It’s your money
Bites clears up misconceptions on the Kings arena, cookie-cutter sprawl and power-grabbing candidates
Convinced that Sacramento will likely make good on its promise of a big public subsidy, the NBA board of governors has agreed to let Sacramento keep the Kings.
This is probably a good time to clear up any misconception out there that Bites is somehow opposed a new Kings arena in Sacramento.
Not at all. In fact, Bites is basically agnostic about the idea of building a downtown arena with public money. It’s your $250 million (plus), Sacramento. Spend it as you see fit.
After all, it would be an endlessly fascinating project for people interested in urban design and politics. It won’t create new jobs, except for saving the jobs of a few sportswriters. But really, is it likely to screw up downtown any more than 50 years of redevelopment and $1 billion of public money have already done?
Speaking of the magic that $1 billion can do, the “whales” have dangled the promise they will invest half that much in rehabbing the area around the new arena site—a sort of L.A. Live lite. It’s OK, Sacramento, that your big ideas are always reheated versions of whatever was cool somewhere else 10 years ago. But you might want to get that in writing.

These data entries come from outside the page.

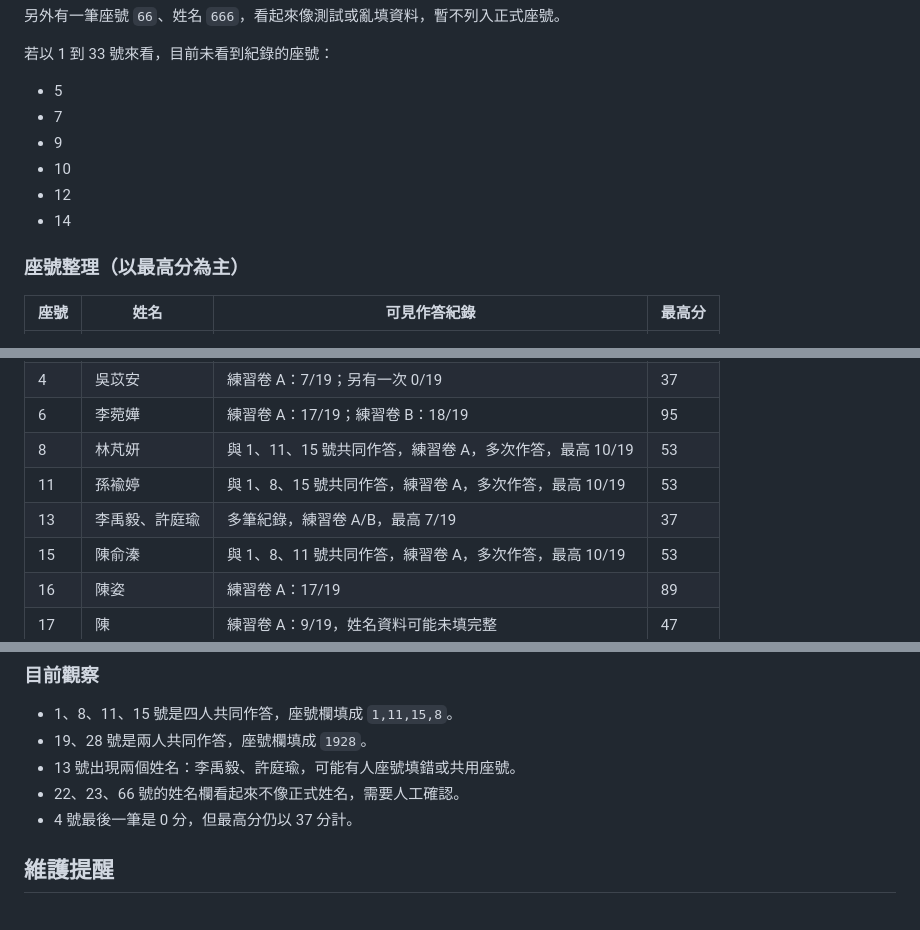
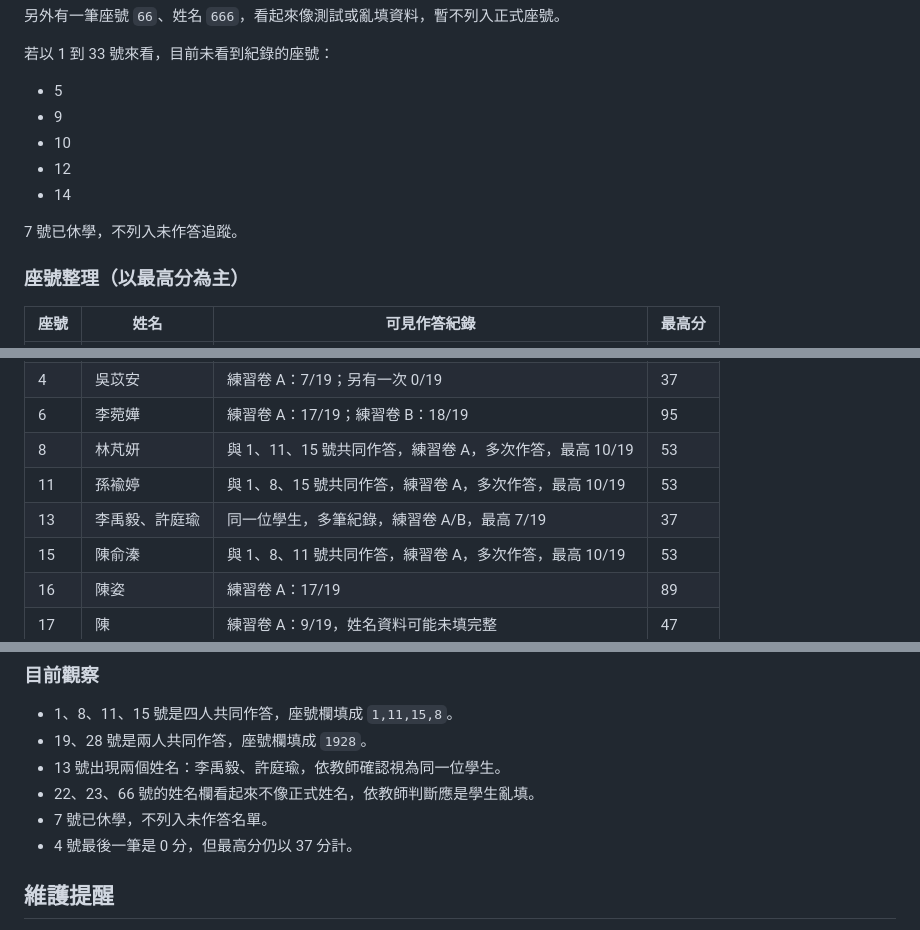
Before and after one commit to j0903069519-lab/trig-practice, a Markdown page: 網站功能總覽.md, 3 parts joined by grey strips. GitHub-like rendering.

Commit message:
Clarify answer status notes

```diff
--- a/網站功能總覽.md
+++ b/網站功能總覽.md
@@ -235,11 +235,12 @@ WEB_APP_URL?action=records&key=教師密碼
 若以 1 到 33 號來看，目前未看到紀錄的座號：
 
 - 5
-- 7
 - 9
 - 10
 - 12
 - 14
+
+7 號已休學，不列入未作答追蹤。
 
 ### 座號整理（以最高分為主）
 
@@ -252,7 +253,7 @@ WEB_APP_URL?action=records&key=教師密碼
 | 6 | 李菀嬅 | 練習卷 A：17/19；練習卷 B：18/19 | 95 |
 | 8 | 林芃妍 | 與 1、11、15 號共同作答，練習卷 A，多次作答，最高 10/19 | 53 |
 | 11 | 孫褕婷 | 與 1、8、15 號共同作答，練習卷 A，多次作答，最高 10/19 | 53 |
-| 13 | 李禹毅、許庭瑜 | 多筆紀錄，練習卷 A/B，最高 7/19 | 37 |
+| 13 | 李禹毅、許庭瑜 | 同一位學生，多筆紀錄，練習卷 A/B，最高 7/19 | 37 |
 | 15 | 陳俞溱 | 與 1、8、11 號共同作答，練習卷 A，多次作答，最高 10/19 | 53 |
 | 16 | 陳姿 | 練習卷 A：17/19 | 89 |
 | 17 | 陳 | 練習卷 A：9/19，姓名資料可能未填完整 | 47 |
@@ -277,8 +278,9 @@ WEB_APP_URL?action=records&key=教師密碼
 
 - 1、8、11、15 號是四人共同作答，座號欄填成 `1,11,15,8`。
 - 19、28 號是兩人共同作答，座號欄填成 `1928`。
-- 13 號出現兩個姓名：李禹毅、許庭瑜，可能有人座號填錯或共用座號。
-- 22、23、66 號的姓名欄看起來不像正式姓名，需要人工確認。
+- 13 號出現兩個姓名：李禹毅、許庭瑜，依教師確認視為同一位學生。
+- 22、23、66 號的姓名欄看起來不像正式姓名，依教師判斷應是學生亂填。
+- 7 號已休學，不列入未作答名單。
 - 4 號最後一筆是 0 分，但最高分仍以 37 分計。
 
 ## 維護提醒
```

The arena plan, however, is a fairly radical departure from the deal City Hall has had with citizens for the last 28 years that pro-basketball has been in town. The deal has always been no direct taxpayer subsidies, no tax money spent to build arenas.
This latest plan proposes something very different: It takes tax money away from the general fund and spends it on building an arena. Given this major shift away from the old policy of not directly subsidizing the profits of billionaires, it’s appropriate for Sacramento voters to weigh in.
If Sacramento city voters decide they agree with this change of direction, that they believe the promised benefits of the project will outweigh the costs, and they are willing to approve a referendum on the arena plan, then Bites says go for it. It’s your money.
By the way, the half-a-billion thing was not meant to imply that developers somehow won’t do what they say they are going to do. Developers never do what they say they are going to do, that’s a given. The problem is when they get local government to break its promises, too.
Take the big Delta Shores development project in south Sacramento. It’s one of the last big chunks of developable land in the city—an opportunity to learn from past mistakes and put smart-growth principles in action.
But Region Builders—a developer lobbying group and major campaign donor—has got some Sacramento City Council members ready to throw out restrictions on big-box stores in the city. Seems they want to ensure Delta Shores turns into the same cookie-cutter sprawl you can find anywhere else. Call it Natomas South or Elk Grove North. It’s likely got the votes to do it.
Region Builders has also been pushing for new rules that would prohibit the Sacramento Area Council of Governments—the region’s transportation-planning agency—from standing up for smart growth. SACOG rarely opines on local development projects, but director Mike McKeever was moved to testify against the Cordova Hills project approved by county supervisors earlier this year—an egregious violation of the smart-growth principles in Sacramento Region Blueprint adopted by area governments. Region Builders now wants a gag to keep SACOG staff from speaking out against sprawl.
Speaking of speaking out: Sac city school board member Diana Rodriguez has announced she’ll run as a Democrat for the California Assembly’s 9th District. The 9th’s current occupant, Democrat Richard Pan, is expected to make an up-or-out bid for Darrell Steinberg’s senate seat next year. And we may see a lot of churn down the ballot.
Rodriguez was tenacious in opposing superintendent Jonathan Raymond’s wrongsizing plan to eliminate several neighborhood schools. That may help win her some votes in the south Sacramento part of the district—which sprawls down to Elk Grove and Lodi. She’s joined in the contest by Tea Party Republican candidate Manuel Martin.
Bites lives in that district and tends to vote Democrat, believe it or not. But Martin would easily get Bites’ votes over sheriff deputy and Democrat Jim Cooper, also getting in to the race. Bites’ past tangles with Cooper, while he was Sacramento jail commander, were freaky and unconstitutional. No doubt about it, some random tea-party guy would be a better lawmaker.
Cooper’s campaign manager is Phil Giarrizzo, same guy who ran Allen Warren’s successful bid to capture the Sacramento City Council’s District 2 seat. Like Warren, Cooper’s got some baggage. Stuff that didn’t help him in his unsuccessful bid for sheriff against Scott Jones. But if Giarrizzo can do for Coop what he did for Warren, baggage is no barrier.